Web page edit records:
★ ★ ★ ★ ★

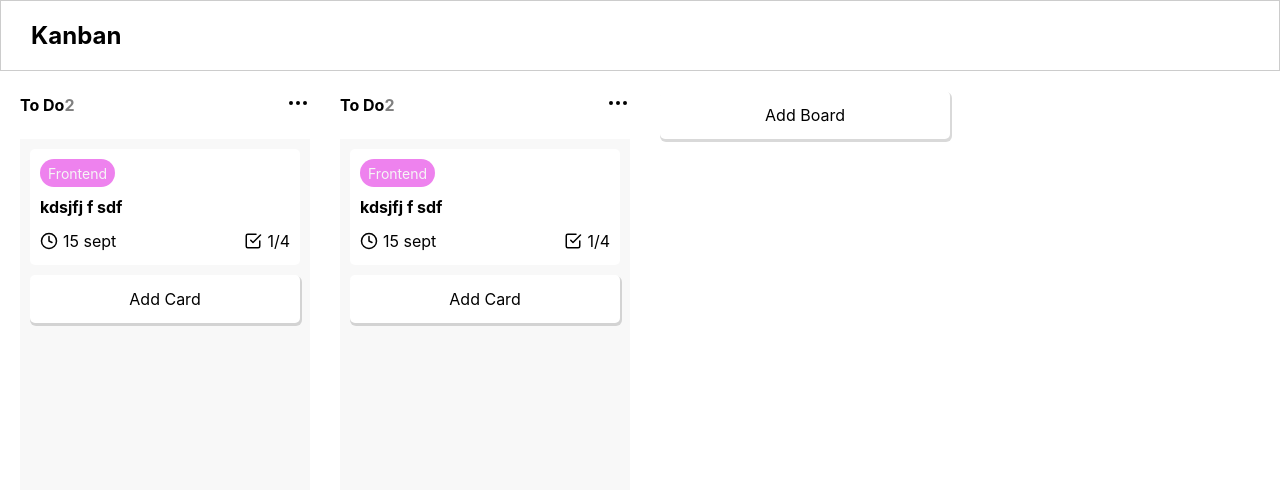
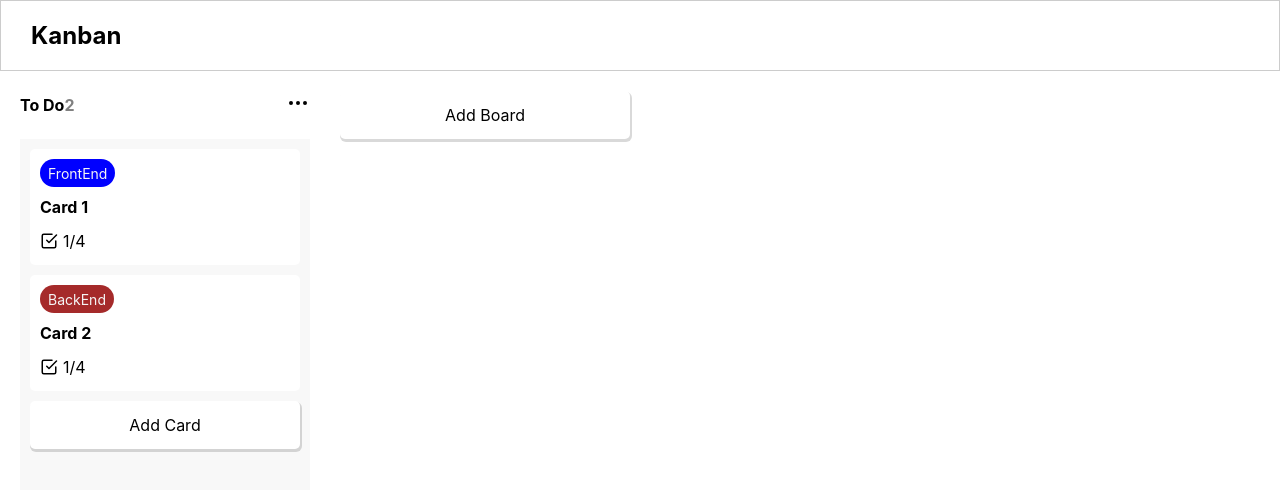
Before and after one commit to mohit-kumar-singh55/kanban, a React (Create React App) app: page / in a window 1280 px wide. Shown: the top 490 px of the page. Built offline with nearby package versions, Linux system fonts and the light colour scheme.

Commit message:
functions created

```diff
--- a/src/App.js
+++ b/src/App.js
@@ -1,9 +1,86 @@
-import React from "react";
+import React, { useState } from "react";
 import './App.css';
 import Board from "./components/Board/Board";
 import Editable from "./components/Editable/Editable";
 
 function App() {
+  const [boards, setBoards] = useState([
+    {
+      id: Date.now() + Math.random() * 2,
+      title: "To Do",
+      cards: [
+        {
+          id: Date.now() + Math.random() * 2,
+          title: "Card 1",
+          tasks: [],
+          labels: [{
+            text: "FrontEnd",
+            color: "blue"
+          }],
+          desc: "dkslkfjks dfh",
+          date: ""
+        },
+        {
+          id: Date.now() + Math.random() * 2,
+          title: "Card 2",
+          tasks: [],
+          labels: [{
+            text: "BackEnd",
+            color: "brown"
+          }],
+          desc: "dkslkfjks dfh",
+          date: ""
+        },
+      ]
+    }
+  ])
+
+  const addCard = (title, bid) => {
+    const card = {
+      id: Date.now() + Math.random() * 2,
+      title,
+      labels: [],
+      tasks: [],
+      date: "",
+      desc: ""
+    }
+
+    const index = boards.findIndex(item => (item.id === bid));
+    if (index < 0) return;
+
+    const tempBoards = [...boards];
+    tempBoards[index].cards.push(card);
+    setBoards(tempBoards);
+  }
+
+  const removeCard = (cid, bid) => {
+    const bIndex = boards.findIndex(item => (item.id === bid));
+    if (bIndex < 0) return;
+
+    const cIndex = boards[bIndex].cards.findIndex(item => (item.id === cid));
+    if (cIndex < 0) return;
+
+    const tempBoards = [...boards];
+    tempBoards[bIndex].cards.slice(cIndex, 1);
+    setBoards(tempBoards);
+  }
+
+  const addBoard = (title) => {
+    setBoards([
+      {
+        ...boards,
+        id: Date.now() + Math.random() * 2,
+        title,
+        cards: [],
+      },
+    ]);
+  }
+
+  const removeBoard = (bid) => {
+    const tempBoards = boards.filter(item => item.id !== bid);
+    setBoards(tempBoards);
+  }
+
   return (
     <div className="app">
       <div className="app_navbar">
@@ -11,8 +88,9 @@ function App() {
       </div>
       <div className="app_outer">
         <div className="app_boards">
-          <Board />
-          <Board />
+          {boards.map((item) => (
+            <Board key={item.id} board={item} />
+          ))}
           <div className="add_boards_board">
             <Editable displayClass="add_boards_board_add" text="Add Board" placeholder="Enter board title" />
           </div>
--- a/src/components/Board/Board.js
+++ b/src/components/Board/Board.js
@@ -5,14 +5,15 @@ import DropDown from '../DropDown/DropDown'
 import Editable from '../Editable/Editable'
 import "./Board.css"
 
-function Board() {
+function Board(props) {
     const [showDropDown, setShowDropDown] = useState(false);
 
     return (
         <div className='board'>
             <div className="board_top">
                 <p className="board_top_title">
-                    To Do<span>2</span>
+                    {/* "?." is a channing operator, if the board is not present it will not go any further and return */}
+                    {props.board?.title}<span>{props.board?.cards?.length}</span>
                 </p>
                 <div className="board_top_more" onClick={() => setShowDropDown(true)}>
                     <MoreHorizontal />
@@ -24,7 +25,9 @@ function Board() {
                 </div>
             </div>
             <div className="board_cards custom-scroll">
-                <Card />
+                {props.board?.cards?.map((item) => (
+                    <Card key={item.id} card={item} />
+                ))}
                 <Editable
                     displayClass="board_cards_add"
                     text="Add Card"
--- a/src/components/Card/Card.js
+++ b/src/components/Card/Card.js
@@ -4,14 +4,16 @@ import Chip from '../Chip/Chip';
 import DropDown from '../DropDown/DropDown';
 import './Card.css';
 
-function Card() {
-    const [showDropDown,setShowDropDown] = useState(false);
+function Card(props) {
+    const [showDropDown, setShowDropDown] = useState(false);
 
     return (
         <div className='card'>
             <div className="card_top">
                 <div className="card_top_labels">
-                    <Chip text="Frontend" color="violet" />
+                    {props.card?.labels?.map((item, index) => (
+                        <Chip key={index} text={item.text} color={item.color} />
+                    ))}
                 </div>
                 <div className="card_top_more" onClick={() => setShowDropDown(true)}>
                     <MoreHorizontal />
@@ -23,10 +25,12 @@ function Card() {
                 </div>
             </div>
             <div className="card_title">
-                kdsjfj f sdf
+                {props.card?.title}
             </div>
             <div className="card_footer">
-                <p><Clock />15 sept</p>
+                {props.card?.date &&
+                    <p><Clock />{props.card?.date}</p>
+                }
                 <p><CheckSquare /> 1/4 </p>
             </div>
         </div>
```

★ ★ ★ ★ ★

> **Task to complete**
Could you set down every entry above exactly as it stands, with no images?

> **Answer for this exercise**
Before and after one commit to mohit-kumar-singh55/kanban, a React (Create React App) app: page / in a window 1280 px wide. Shown: the top 490 px of the page. Built offline with nearby package versions, Linux system fonts and the light colour scheme.

Commit message:
functions created

```diff
--- a/src/App.js
+++ b/src/App.js
@@ -1,9 +1,86 @@
-import React from "react";
+import React, { useState } from "react";
 import './App.css';
 import Board from "./components/Board/Board";
 import Editable from "./components/Editable/Editable";
 
 function App() {
+  const [boards, setBoards] = useState([
+    {
+      id: Date.now() + Math.random() * 2,
+      title: "To Do",
+      cards: [
+        {
+          id: Date.now() + Math.random() * 2,
+          title: "Card 1",
+          tasks: [],
+          labels: [{
+            text: "FrontEnd",
+            color: "blue"
+          }],
+          desc: "dkslkfjks dfh",
+          date: ""
+        },
+        {
+          id: Date.now() + Math.random() * 2,
+          title: "Card 2",
+          tasks: [],
+          labels: [{
+            text: "BackEnd",
+            color: "brown"
+          }],
+          desc: "dkslkfjks dfh",
+          date: ""
+        },
+      ]
+    }
+  ])
+
+  const addCard = (title, bid) => {
+    const card = {
+      id: Date.now() + Math.random() * 2,
+      title,
+      labels: [],
+      tasks: [],
+      date: "",
+      desc: ""
+    }
+
+    const index = boards.findIndex(item => (item.id === bid));
+    if (index < 0) return;
+
+    const tempBoards = [...boards];
+    tempBoards[index].cards.push(card);
+    setBoards(tempBoards);
+  }
+
+  const removeCard = (cid, bid) => {
+    const bIndex = boards.findIndex(item => (item.id === bid));
+    if (bIndex < 0) return;
+
+    const cIndex = boards[bIndex].cards.findIndex(item => (item.id === cid));
+    if (cIndex < 0) return;
+
+    const tempBoards = [...boards];
+    tempBoards[bIndex].cards.slice(cIndex, 1);
+    setBoards(tempBoards);
+  }
+
+  const addBoard = (title) => {
+    setBoards([
+      {
+        ...boards,
+        id: Date.now() + Math.random() * 2,
+        title,
+        cards: [],
+      },
+    ]);
+  }
+
+  const removeBoard = (bid) => {
+    const tempBoards = boards.filter(item => item.id !== bid);
+    setBoards(tempBoards);
+  }
+
   return (
     <div className="app">
       <div className="app_navbar">
@@ -11,8 +88,9 @@ function App() {
       </div>
       <div className="app_outer">
         <div className="app_boards">
-          <Board />
-          <Board />
+          {boards.map((item) => (
+            <Board key={item.id} board={item} />
+          ))}
           <div className="add_boards_board">
             <Editable displayClass="add_boards_board_add" text="Add Board" placeholder="Enter board title" />
           </div>
--- a/src/components/Board/Board.js
+++ b/src/components/Board/Board.js
@@ -5,14 +5,15 @@ import DropDown from '../DropDown/DropDown'
 import Editable from '../Editable/Editable'
 import "./Board.css"
 
-function Board() {
+function Board(props) {
     const [showDropDown, setShowDropDown] = useState(false);
 
     return (
         <div className='board'>
             <div className="board_top">
                 <p className="board_top_title">
-                    To Do<span>2</span>
+                    {/* "?." is a channing operator, if the board is not present it will not go any further and return */}
+                    {props.board?.title}<span>{props.board?.cards?.length}</span>
                 </p>
                 <div className="board_top_more" onClick={() => setShowDropDown(true)}>
                     <MoreHorizontal />
@@ -24,7 +25,9 @@ function Board() {
                 </div>
             </div>
             <div className="board_cards custom-scroll">
-                <Card />
+                {props.board?.cards?.map((item) => (
+                    <Card key={item.id} card={item} />
+                ))}
                 <Editable
                     displayClass="board_cards_add"
                     text="Add Card"
--- a/src/components/Card/Card.js
+++ b/src/components/Card/Card.js
@@ -4,14 +4,16 @@ import Chip from '../Chip/Chip';
 import DropDown from '../DropDown/DropDown';
 import './Card.css';
 
-function Card() {
-    const [showDropDown,setShowDropDown] = useState(false);
+function Card(props) {
+    const [showDropDown, setShowDropDown] = useState(false);
 
     return (
         <div className='card'>
             <div className="card_top">
                 <div className="card_top_labels">
-                    <Chip text="Frontend" color="violet" />
+                    {props.card?.labels?.map((item, index) => (
+                        <Chip key={index} text={item.text} color={item.color} />
+                    ))}
                 </div>
                 <div className="card_top_more" onClick={() => setShowDropDown(true)}>
                     <MoreHorizontal />
@@ -23,10 +25,12 @@ function Card() {
                 </div>
             </div>
             <div className="card_title">
-                kdsjfj f sdf
+                {props.card?.title}
             </div>
             <div className="card_footer">
-                <p><Clock />15 sept</p>
+                {props.card?.date &&
+                    <p><Clock />{props.card?.date}</p>
+                }
                 <p><CheckSquare /> 1/4 </p>
             </div>
         </div>
```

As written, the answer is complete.